Competency 7:

Practise working collaboratively and collegially as well as independently

Douglas Fir (JSȺ¸IȽĆ in SENĆOŦEN), Beacon Hill Park, Victoria, BC

A collaborative teaching and learning community puts the students’ learning first and celebrates good teaching. Collaborative teaching might be:

  • co-teaching or team teaching
  • two or more teachers or other educators working together to plan units and lessons, possibly in transdisciplinary ways thematically,
  • across a grade level or department
  • across the curriculum,

drawing on Big Ideas and core competencies.

The ability for teachers to be able to work collaboratively with colleagues is a key element for professional development and student success. In fact, many schools have “collaboration blocks” built into the school timetable. 

Factors That Influence Collaborative Success

  • Dispositions that lead to mutual trust and respect between colleagues; relationality
  • Curiosity, desire to learn and a willingness to share and learn with and from each other
  • Time during the day/week/month to plan and reflect
  • A focus on student success
  • A growth mindset
  • Thinking of teaching and learning both inside and outside the walls of the classroom


  • What do collaboration and collegiality “look like” in schools and classrooms you have visited?
  • What experiences have you had working collaboratively with others?
  • What attributes do you bring to a professional, collaborative team?
  • What can you learn from others? What can others learn from you?

In the Summary Report of Practicum, the following descriptors are used under the heading of Collaboration and Community Engagement. How are you demonstrating these in your own learning? What evidence do you have of collaboration with colleagues? How can you imagine demonstrating these during practicum?
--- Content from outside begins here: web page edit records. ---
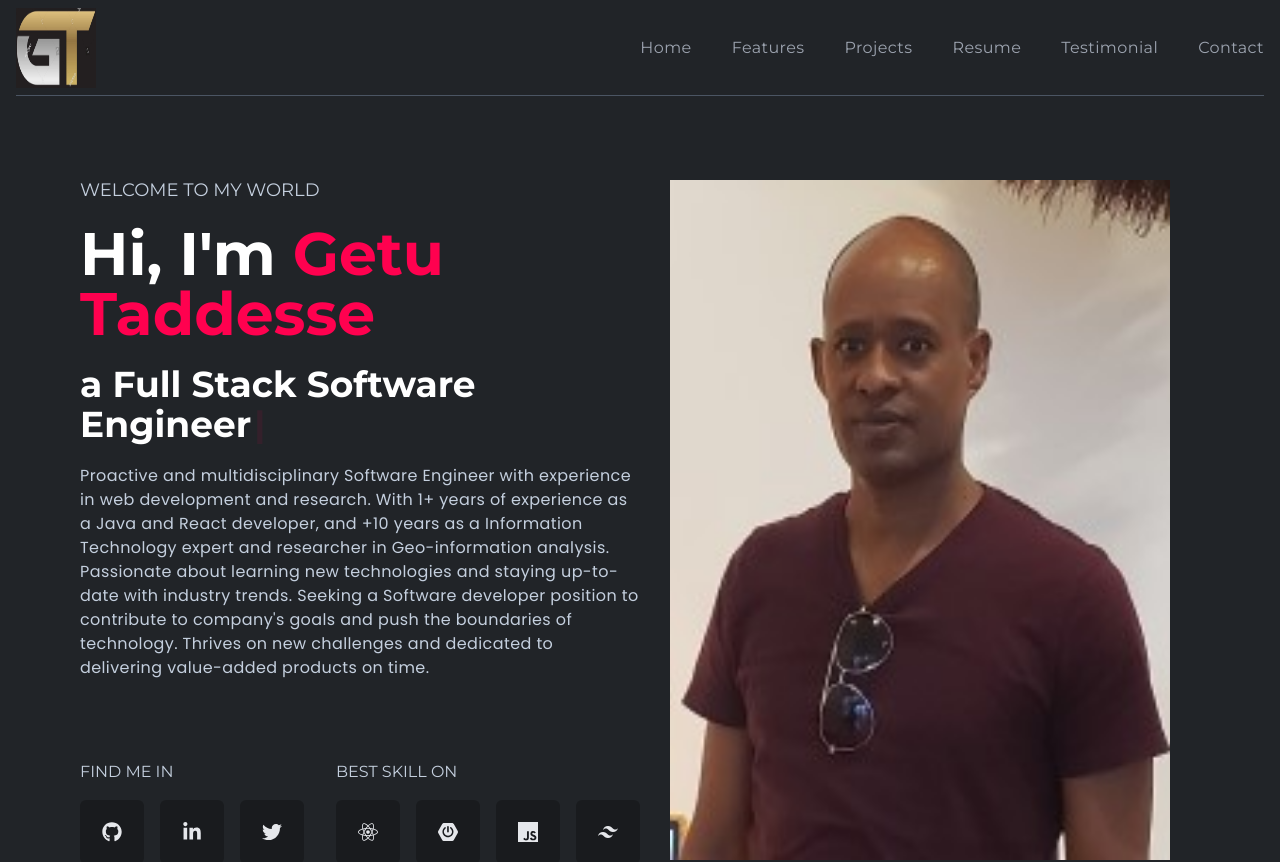
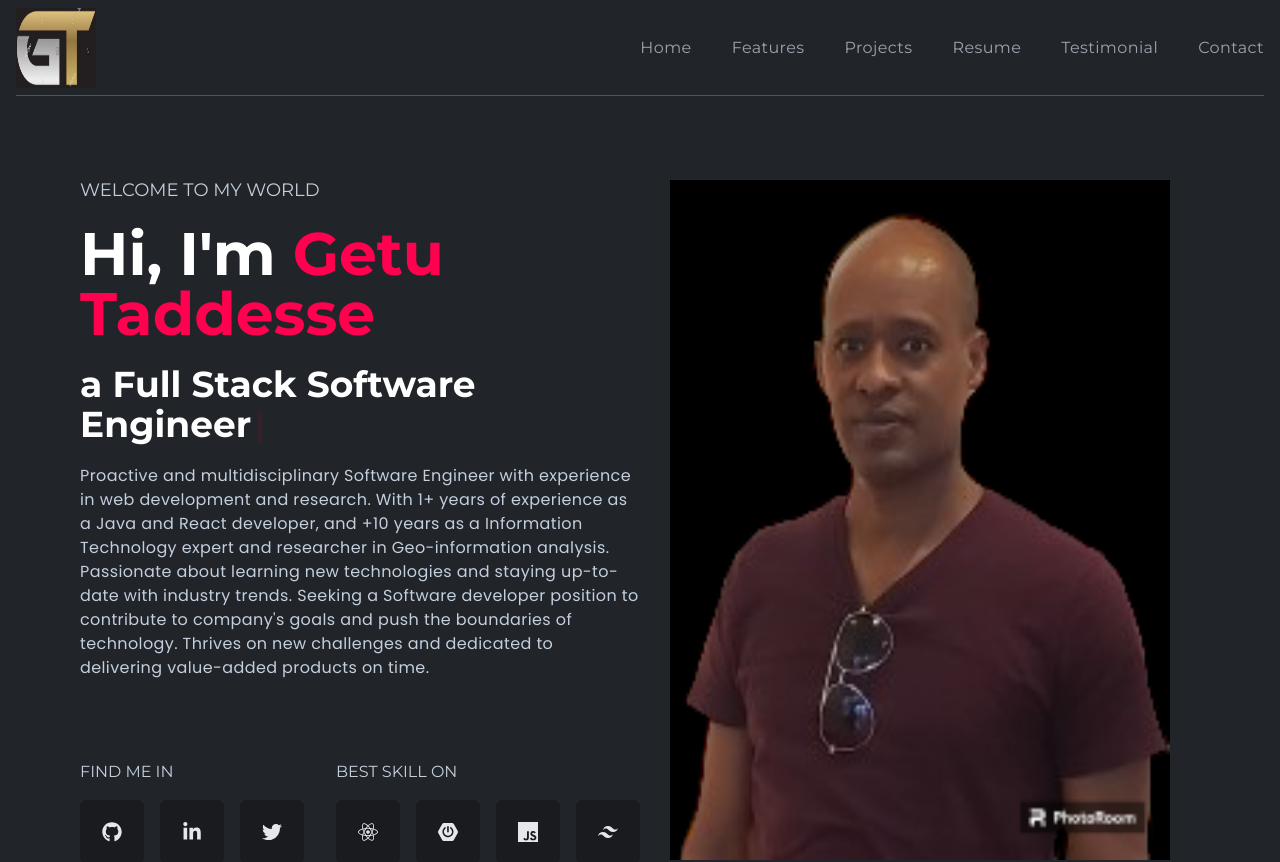
Before and after one commit to getuengda/getu_portfolioV2, a React (Create React App) app: page / in a window 1280 px wide. Shown: the top 862 px of the page. Built offline with nearby package versions, Linux system fonts and the light colour scheme.

Commit message:
update banner pic background

```diff
--- a/src/assets/index.js
+++ b/src/assets/index.js
@@ -43,7 +43,8 @@ import personal_portfolio from "./images/projects/personal_portfolio.png";
 import college_result_login from "./images/projects/college_result_login.png";
 import college_login from "./images/projects/college_login.png";
 import fitclub_starter_app from "./images/projects/fitclub_starter_app.png";
-import movie_app from "./images/projects/movie_app.png"
+import movie_app from "./images/projects/movie_app.png";
+import getu_bg from "./images/contact/getubgphoto.png"
 
 export {
     full_stack_certificate,
@@ -58,6 +59,7 @@ export {
     college_login,
     fitclub_starter_app,
     movie_app,
+    getu_bg,
     icons8_ok,
     logo1,
     logo2,
--- a/src/components/banner/rightBanner.js
+++ b/src/components/banner/rightBanner.js
@@ -1,5 +1,5 @@
 import React from 'react'
-import { bannerImg2 } from '../../assets/index'
+import { getu_bg } from '../../assets/index'
 
 const RightBanner = () => {
 
@@ -7,7 +7,7 @@ const RightBanner = () => {
     <div className="w-1/2 flex justify-center items-center relative">
         <img
             className='w-[500px] h-[680px] z-10'
-            src={bannerImg2}
+            src={getu_bg}
             alt='bannerImg2'
         />
         <div className='absolute bottom-0 w-[500px] h-[500px] bg-gradient-to-r from-[#1e2024] to-[#202327]
```
Also changed, not shown: src/assets/images/contact/getubgphoto.png (added), 1 other file (tests, documents, lock files or other folders).
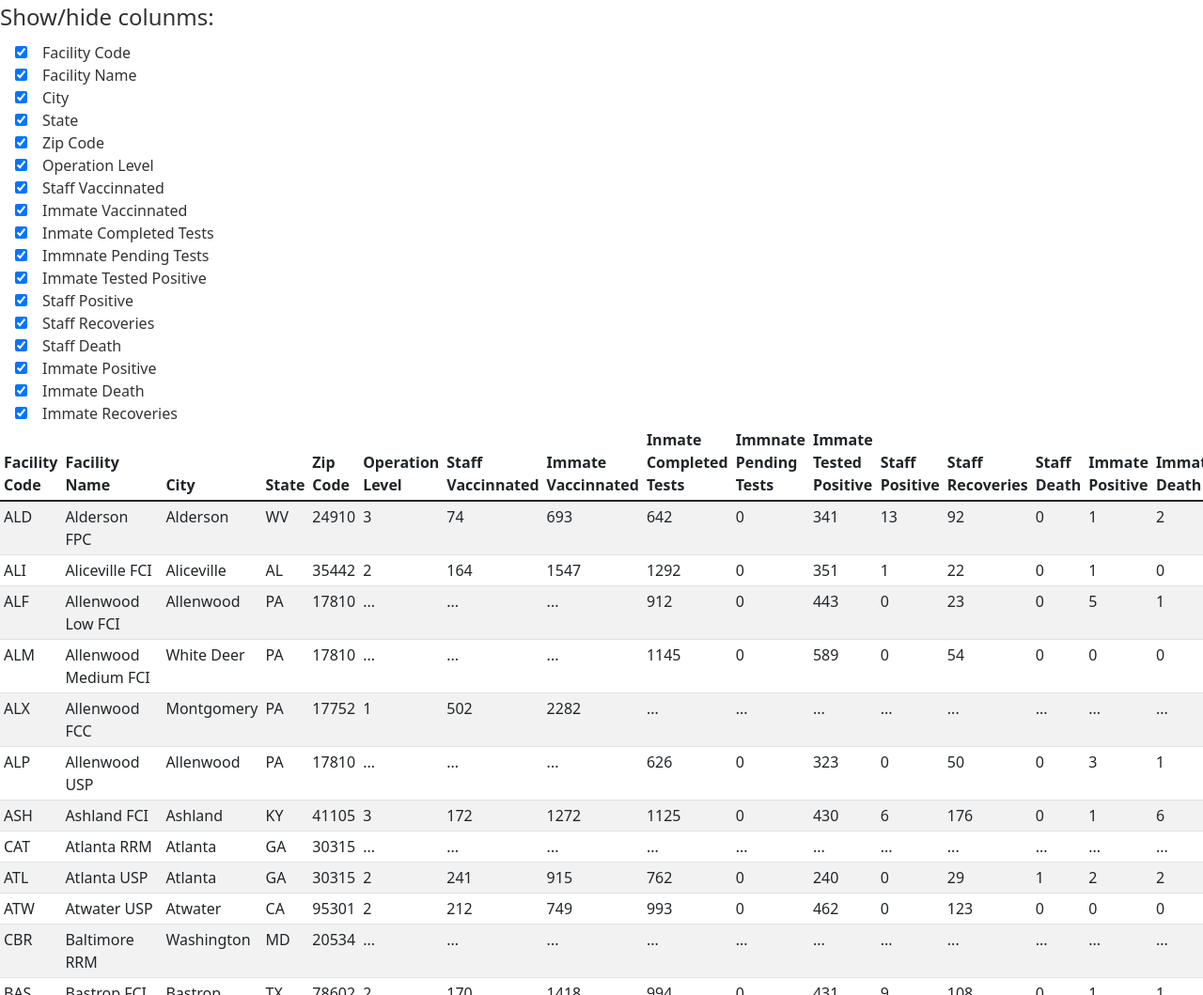
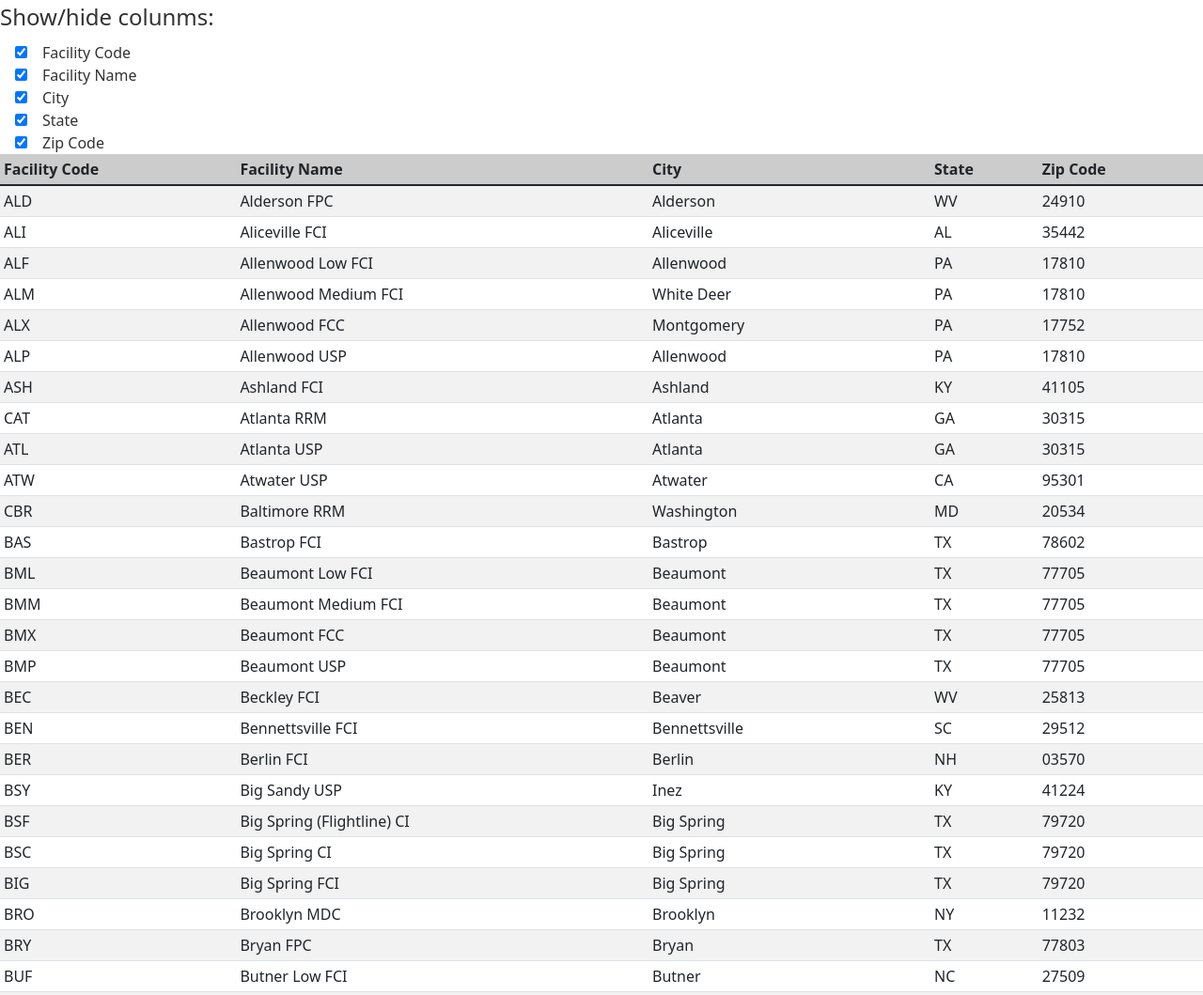
Before and after one commit to jnguyenc/covid19-stats, a website built with webpack: page src/index.html in a window 1280 px wide. Shown: the top 1059 px of the page at 94% size. Built offline with nearby package versions, Linux system fonts and the light colour scheme.

Commit message:
added tests

```diff
--- a/src/js/dataColumns.js
+++ b/src/js/dataColumns.js
@@ -1,5 +1,5 @@
 // Select columns to display and provide human readable names for the columns
-const dataColumns = {
+const dataColumns1 = {
   code: 'Facility Code',
   nameDisplay: 'Facility Name',
   city: 'City',
@@ -19,4 +19,13 @@ const dataColumns = {
   inmateRecoveries: 'Immate Recoveries',
 };
 
+const dataColumns = {
+  code: 'Facility Code',
+  nameDisplay: 'Facility Name',
+  city: 'City',
+  state: 'State',
+  zipCode: 'Zip Code',
+
+};
+
 export default dataColumns;
--- a/src/js/htmlRenders.js
+++ b/src/js/htmlRenders.js
@@ -1,4 +1,5 @@
 import { capitalizeAll, randomString } from './utilities';
+import addEventListeners from './events';
 
 function renderOptions(columns) {
   let options = '<legend>Show/hide colunms:</legend>';
@@ -29,10 +30,14 @@ function renderTableHead(columns) {
   let head = '';
   let row = '';
 
-  const columnsName = Object.values(columns);
-  columnsName.forEach((name) => { row += `<th>${name}</th>`; });
+  // const columnsName = Object.values(columns);
+  // columnsName.forEach((name) => {  });
+  const columnsKeys = Object.keys(columns);
+  columnsKeys.forEach((key) => {
+    row += `<th class="${key}">${columns[key]}</th>`;
+  });
 
-  head = `<thead><tr>${row}</tr></thead>`;
+  head = `<thead class="thead-dark"><tr>${row}</tr></thead>`;
   return head;
 }
 
@@ -76,6 +81,7 @@ function writeTable(data, columns, domTarget = '#noID') {
   let target = document.querySelector(domTarget);
   if (target === null) {
     target = document.createElement('div');
+    target.classList.add('dataholder');
     const domBody = document.getElementsByTagName('body')[0];
     domBody.append(target);
 
@@ -87,6 +93,8 @@ function writeTable(data, columns, domTarget = '#noID') {
   }
 
   target.innerHTML = renderTable(data, columns);
+  addEventListeners(target);
+
   return target;
 }
 
--- a/src/js/index.js
+++ b/src/js/index.js
@@ -23,15 +23,14 @@ fetchData(dataUrls).then((allJson) => {
 
   writeTable(mergedData, dataColumns, '#area1');
 
+  // col.classList.replace('active', 'inactive');
+  // const option = target.querySelector('input[name="zipCode"]');
+  // console.log(option.checked);
+  // option.checked = !option.checked;
+  // console.log(option.checked);
+
   let cols = { nameDisplay: 'Facility', city: 'City', zipCode: 'Zip Code' };
-  const target = writeTable(mergedData, cols);
-  const col = target.querySelector('col.zipCode');
-  col.classList.replace('active', 'inactive');
-
-  const option = target.querySelector('input[name="zipCode"]');
-  console.log(option.checked);
-  option.checked = !option.checked;
-  console.log(option.checked);
+  writeTable(mergedData, cols);
 
   cols = {
     code: 'Code', nameDisplay: 'Facility', city: 'City', zipCode: 'Zip Code',
--- a/src/js/utilities.js
+++ b/src/js/utilities.js
@@ -3,20 +3,21 @@ const squareAll = (...numbers) => numbers.map((n) => n * n);
 const hello = (name = 'There') => `Hello ${name}`;
 const tagWrapper = (string, tag = 'p') => `<${tag}>${string}</${tag}>`;
 const capitalize = (string) => string.charAt(0).toUpperCase() + string.slice(1).toLowerCase();
+
 const capitalizeAll = (string) => string
   .split(' ')
   .map((w) => capitalize(w))
   .join(' ');
 
-function randomString(length = 5) {
-  let result = '';
-  const characters = 'ABCDEFGHIJKLMNOPQRSTUVWXYZabcdefghijklmnopqrstuvwxyz0123456789';
+const randomString = (length = 8) => {
+  let randomStr = '';
+  const characters = 'ABCDEFGHIJKLMNOPQRSTUVWXYZabcdefghijklmnopqrstuvwxyz';
   const charactersLength = characters.length;
   for (let i = 0; i < length; i += 1) {
-    result += characters.charAt(Math.floor(Math.random() * charactersLength));
+    randomStr += characters.charAt(Math.floor(Math.random() * charactersLength));
   }
-  return result;
-}
+  return randomStr;
+};
 
 function hi(name = 'Thereeeeeeeeeee') {
   return `Hi ${name}`;
--- a/src/styles/main.scss
+++ b/src/styles/main.scss
@@ -16,9 +16,18 @@ table {
       visibility: collapse;
     }
   }
+  thead {
+    position: sticky !important;
+    top: 0px;
+    background-color: $color-background;
+  }
+
   tbody {
     tr:nth-child(even) {
       _background-color: $color-background;
+    }
+    tr:hover{
+      border-bottom: 1px solid $color-primary;
     }
   }
 }
```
  • Relationship Building
  • Inclusive Practice
  • Responds to Diversity
  • Facilitation Skills
  • Conflict Resolution
  • Creating Community
  • Collaboration
  • Communication with home
  • How can the evolution of your teacher identity, teaching philosophy, and teaching practice benefit from participation in collaborative opportunities?
  • How do educators collaborate with one another, with students, families, communities, other schools or organizations?  What opportunities do you see for collaboration to support student learning?